The rise of fandom, one of the newer entries in our trend collection, was front and center earlier this month at the 2015 New York City Comic Con. Final official attendance topped 167,000 people over the four days of the show. That growth was helped by an expansion of the convention from the Javits Center to offsite locations - further evidence of the growth of fandom and fandom events.
I had a greater appreciation for this year’s event having had my own fandom awakening during a recent trip home to Arizona (in August, as only a native Phoenician would do).
I was visiting my mom in Phoenix and lined up two meetings while I was in the area. The first was in Tucson with staff from the Pima County Public Library. We talked about several of the community-focused activities the library had taken on, including their support for MegaMania!!, the library’s 4-hour version of a Comic Con-like experience for teens and young adults. I won’t quote this correctly, but at some point in the conversation librarian Emily Lane noted, “If you have a group of young people who are interested in books, comics, films, television, or any other kind of media, it only makes sense for the library to be there to help harness that excitement and make sure we carry it on to other forms of media, literacy, and creativity.” The approach seems to be working – the program has grown from a library branch to the main campus of Tucson’s community college and crowds of over 1,000 kids.
Two days later, back in Phoenix, I met with Joey Eschrich from Arizona State University’s Center for Science and the Imagination, one of several unique initiatives happening at ASU under the leadership of their president, Michael M. Crow. According to the Center’s web site:
“The Center for Science and the Imagination brings writers, artists and other creative thinkers into collaboration with scientists, engineers and technologists to reignite humanity’s grand ambitions for innovation and discovery. The center serves as a network hub for audacious moonshot ideas and a cultural engine for thoughtful optimism. We provide a space for productive collaboration between the humanities and the sciences, bring human narratives to scientific questions, and explore the full social implications of cutting-edge research.”
Through several projects, the Center has focused on the power and reach of science fiction. Some of that work materialized in their project Hieroglyph and the resulting 2014 anthology, Hieroglyph: Stories and Visions for a Better Future. While today’s popular, future-focused fiction skews toward the dystopian, the Center for Science and the Imagination is challenging science fiction writers to envision a better future. This is a push for a return to the spirit of the golden age of science fiction that spawned visions of robots, rocket ships, and cyberspace – iconic inventions in science fiction stories that served as “hieroglyphs,” visions of an innovation integrated into society towards which we could all strive. The Center believes that society needs moonshot ideas, the next set of hieroglyphs, to help spur innovation and discovery.
In describing the development of both the Center and Hieroglyph, the anthology’s co-editors, Ed Finn, who also directs the Center, and Kathryn Cramer, write:

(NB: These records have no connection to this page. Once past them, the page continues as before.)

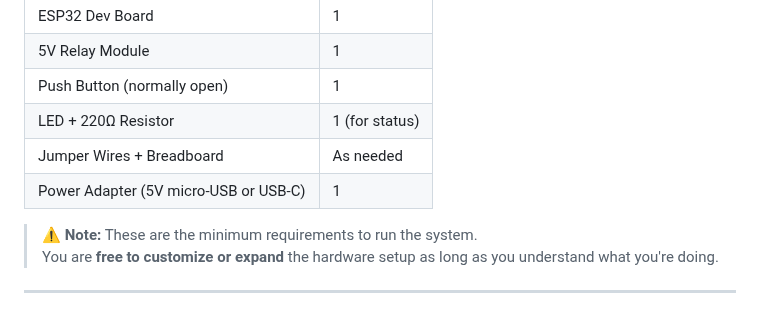
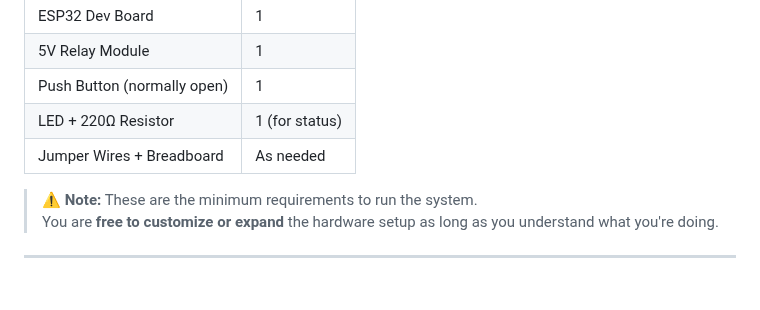
Before and after one commit to fnskye/ESP32PCRemote, a Markdown page: README.md, the part around the change. Drawn GitHub-style.

Commit message:
Pushed some additions on README.md for guides.

```diff
--- a/README.md
+++ b/README.md
@@ -42,7 +42,6 @@ This repository focuses on developing the **core system** — the ESP32-based po
 | Push Button (normally open)   | 1               |
 | LED + 220Ω Resistor           | 1 (for status)  |
 | Jumper Wires + Breadboard     | As needed       |
-| Power Adapter (5V micro-USB or USB-C) | 1        |
 
 > ⚠️ **Note:** These are the minimum requirements to run the system.
 > You are **free to customize or expand** the hardware setup as long as you understand what you're doing.
```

“We need to share a broader sense of agency about the future. It’s not something people in white coats are cooking up in a lab somewhere. Whether we consciously accept it or not, we are all making choices that shape the future we are creating together….We need to become more comfortable with the tools we have for envisioning that future.”

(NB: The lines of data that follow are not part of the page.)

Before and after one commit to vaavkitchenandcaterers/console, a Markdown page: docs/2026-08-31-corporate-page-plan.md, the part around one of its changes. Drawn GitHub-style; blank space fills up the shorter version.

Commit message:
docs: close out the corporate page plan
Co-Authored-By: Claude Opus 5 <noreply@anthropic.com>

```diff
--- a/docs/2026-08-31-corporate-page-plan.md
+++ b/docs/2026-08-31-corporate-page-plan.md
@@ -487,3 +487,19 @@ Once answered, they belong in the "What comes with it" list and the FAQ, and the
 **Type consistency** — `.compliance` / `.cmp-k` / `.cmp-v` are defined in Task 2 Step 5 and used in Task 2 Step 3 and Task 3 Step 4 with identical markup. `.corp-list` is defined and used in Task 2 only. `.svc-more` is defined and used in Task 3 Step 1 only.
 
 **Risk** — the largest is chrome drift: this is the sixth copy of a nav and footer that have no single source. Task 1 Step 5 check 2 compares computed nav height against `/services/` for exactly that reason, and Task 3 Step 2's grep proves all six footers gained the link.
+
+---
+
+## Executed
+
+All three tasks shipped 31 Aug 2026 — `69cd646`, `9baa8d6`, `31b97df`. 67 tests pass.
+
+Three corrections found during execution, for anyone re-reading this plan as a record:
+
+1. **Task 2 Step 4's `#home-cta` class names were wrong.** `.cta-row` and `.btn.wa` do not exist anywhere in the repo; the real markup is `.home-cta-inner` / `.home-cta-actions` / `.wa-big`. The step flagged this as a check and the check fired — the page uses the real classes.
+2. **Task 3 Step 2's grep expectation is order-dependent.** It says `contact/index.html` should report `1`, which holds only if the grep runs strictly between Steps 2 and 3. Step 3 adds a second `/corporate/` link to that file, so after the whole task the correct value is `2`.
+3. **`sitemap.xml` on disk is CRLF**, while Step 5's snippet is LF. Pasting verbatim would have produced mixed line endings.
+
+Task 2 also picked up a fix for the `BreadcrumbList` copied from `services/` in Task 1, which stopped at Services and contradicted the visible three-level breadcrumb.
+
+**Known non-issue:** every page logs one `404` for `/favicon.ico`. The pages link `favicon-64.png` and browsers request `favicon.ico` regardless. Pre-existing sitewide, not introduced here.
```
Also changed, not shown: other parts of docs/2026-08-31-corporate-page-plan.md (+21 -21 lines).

In the seventeen stories in Hieroglyph, those tools include both the creative imaginations of science fiction writers and the latest real-world developments in technology and science. Many of the stories include footnotes to papers, reports, and research from leading scientists. And many of them reflect a vision Lawrence Krauss laid out in his foreword to the book - “exploring possibilities that might actually spur useful collaborations with scientists and engineers to produce new technologies to deal with problems just beyond our current horizon.”
I walked away from my meeting with Joey inspired by the Center’s model. Like the Long Now Foundation, another group whose work inspires and challenges thinking, the Center pushes us to explore the fringes, whether of science, technology, or art –yes, including those sci-fi fandoms – and to bring those interests together into productive and collaborative efforts to build the future.
Leafing through Hieroglyph’s foreword I read Stephen Hawking’s line from the foreword to another book, The Physics of Star Trek, “Science fiction like Star Trek helps inspire the imagination.” As fandom grows, libraries can provide the spaces and services to help fans turn their passions and interests, whether for science fiction or other genres or media, into constructive visions for our futures.